SOURCE INFORMATION

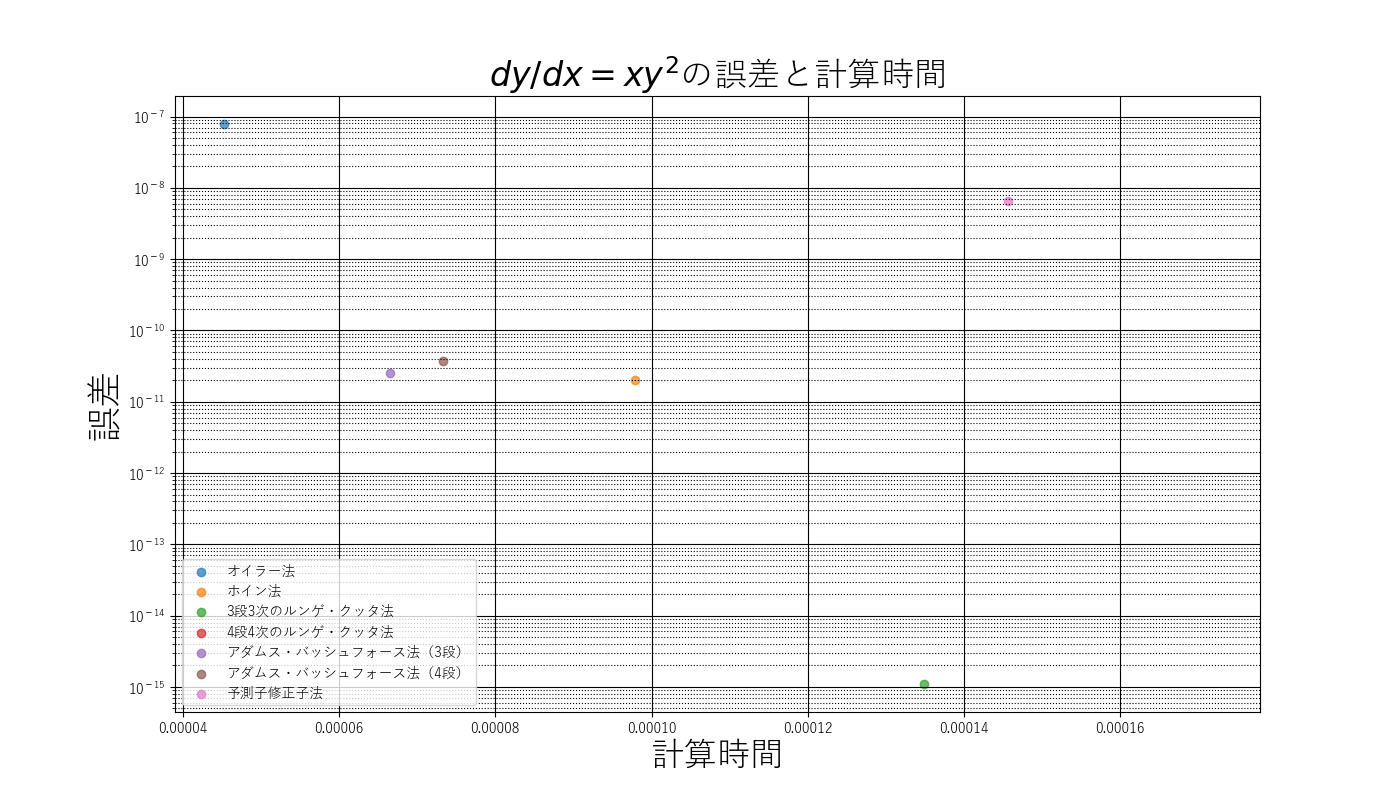
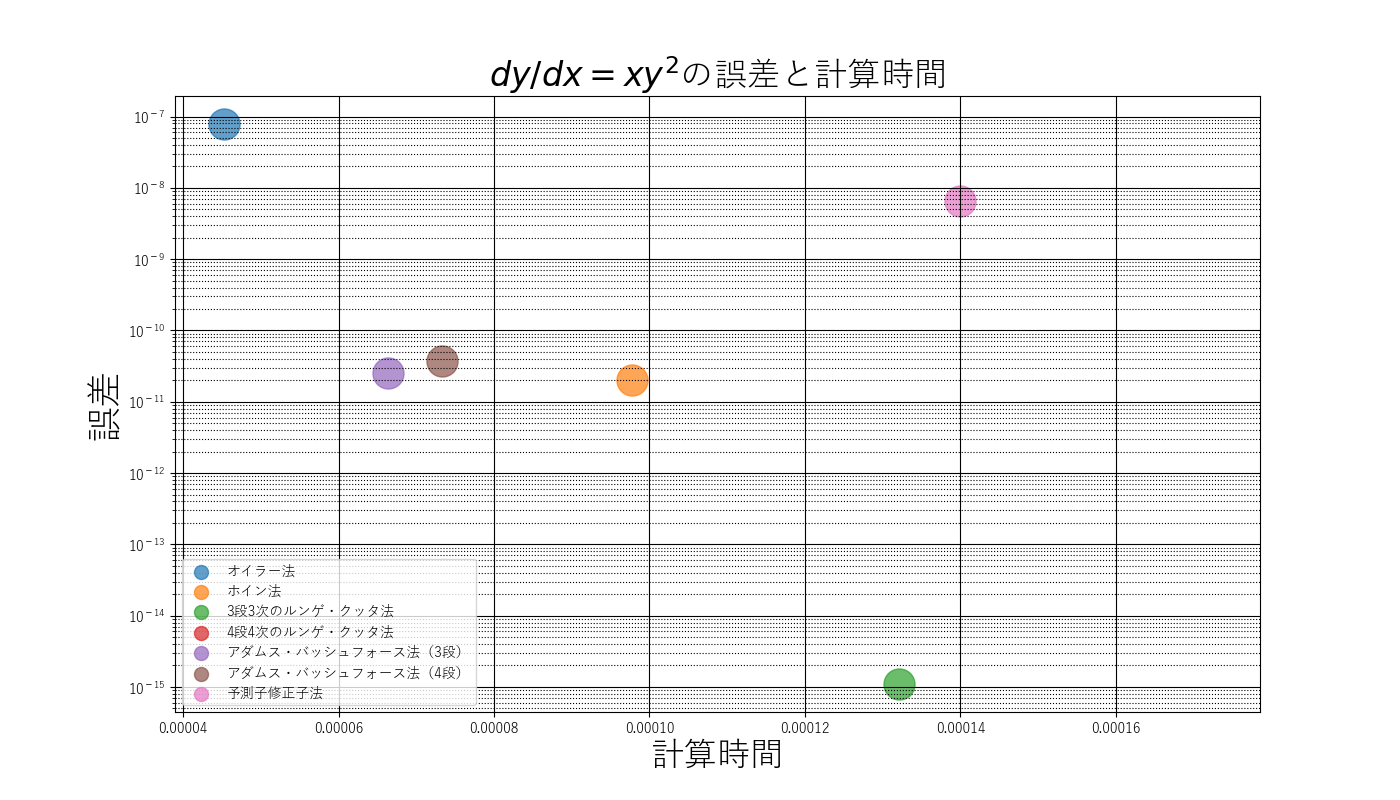
change marker size

diff --git a/CalVis/make_error_graph.py b/CalVis/make_error_graph.py
@@ -26,7 +26,7 @@ unique_labels = labels.unique()
 plt.figure(figsize=(14, 8))
 for label in unique_labels:
     subset = df[labels == label]
-    plt.scatter(subset.iloc[:, 3], subset.iloc[:, 2], label=label, alpha=0.7)
+    plt.scatter(subset.iloc[:, 3], subset.iloc[:, 2], label=label, alpha=0.7, s=500)
 
 # Y軸を対数スケールにする場合（必要に応じてコメントアウト解除）
 plt.yscale('log')
@@ -35,7 +35,7 @@ plt.yscale('log')
 plt.xlabel('計算時間', fontsize=24)
 plt.ylabel('誤差', fontsize=26)
 plt.title("$dy/dx = xy^{2}$の誤差と計算時間", fontsize=24)
-plt.legend(fontsize=10)
+plt.legend(fontsize=10, markerscale=0.45)
 plt.grid(which='major',color='black',linestyle='-')
 plt.grid(which='minor',color='black',linestyle=':')
 plt.show()

diff --git a/CalVis/make_result_graph.py b/CalVis/make_result_graph.py
@@ -28,7 +28,7 @@ unique_labels = labels.unique()
 plt.figure(figsize=(14, 8))
 for label in unique_labels:
     subset = df[labels == label]
-    plt.scatter(subset.iloc[:, 3], subset.iloc[:, 1], label=label, alpha=0.7)
+    plt.scatter(subset.iloc[:, 3], subset.iloc[:, 1], label=label, alpha=0.7, s=500)
 
 
 # y = -0.001 の横線を描画
@@ -43,7 +43,7 @@ plt.gca().yaxis.set_major_formatter(FormatStrFormatter('%.8f'))
 plt.xlabel('計算時間', fontsize=24)
 plt.ylabel('計算結果', fontsize=24)
 plt.title("$dy/dx = xy^{2}$の計算結果と計算時間", fontsize=24)
-plt.legend(fontsize=12)
+plt.legend(fontsize=12, markerscale=0.45)
 plt.grid(True)
 plt.show()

TASK REQUIREMENTS
Leave the pictures out and output the rest of the data word for word.

OUTPUT FOR THIS TASK
change marker size

diff --git a/CalVis/make_error_graph.py b/CalVis/make_error_graph.py
@@ -26,7 +26,7 @@ unique_labels = labels.unique()
 plt.figure(figsize=(14, 8))
 for label in unique_labels:
     subset = df[labels == label]
-    plt.scatter(subset.iloc[:, 3], subset.iloc[:, 2], label=label, alpha=0.7)
+    plt.scatter(subset.iloc[:, 3], subset.iloc[:, 2], label=label, alpha=0.7, s=500)
 
 # Y軸を対数スケールにする場合（必要に応じてコメントアウト解除）
 plt.yscale('log')
@@ -35,7 +35,7 @@ plt.yscale('log')
 plt.xlabel('計算時間', fontsize=24)
 plt.ylabel('誤差', fontsize=26)
 plt.title("$dy/dx = xy^{2}$の誤差と計算時間", fontsize=24)
-plt.legend(fontsize=10)
+plt.legend(fontsize=10, markerscale=0.45)
 plt.grid(which='major',color='black',linestyle='-')
 plt.grid(which='minor',color='black',linestyle=':')
 plt.show()

diff --git a/CalVis/make_result_graph.py b/CalVis/make_result_graph.py
@@ -28,7 +28,7 @@ unique_labels = labels.unique()
 plt.figure(figsize=(14, 8))
 for label in unique_labels:
     subset = df[labels == label]
-    plt.scatter(subset.iloc[:, 3], subset.iloc[:, 1], label=label, alpha=0.7)
+    plt.scatter(subset.iloc[:, 3], subset.iloc[:, 1], label=label, alpha=0.7, s=500)
 
 
 # y = -0.001 の横線を描画
@@ -43,7 +43,7 @@ plt.gca().yaxis.set_major_formatter(FormatStrFormatter('%.8f'))
 plt.xlabel('計算時間', fontsize=24)
 plt.ylabel('計算結果', fontsize=24)
 plt.title("$dy/dx = xy^{2}$の計算結果と計算時間", fontsize=24)
-plt.legend(fontsize=12)
+plt.legend(fontsize=12, markerscale=0.45)
 plt.grid(True)
 plt.show()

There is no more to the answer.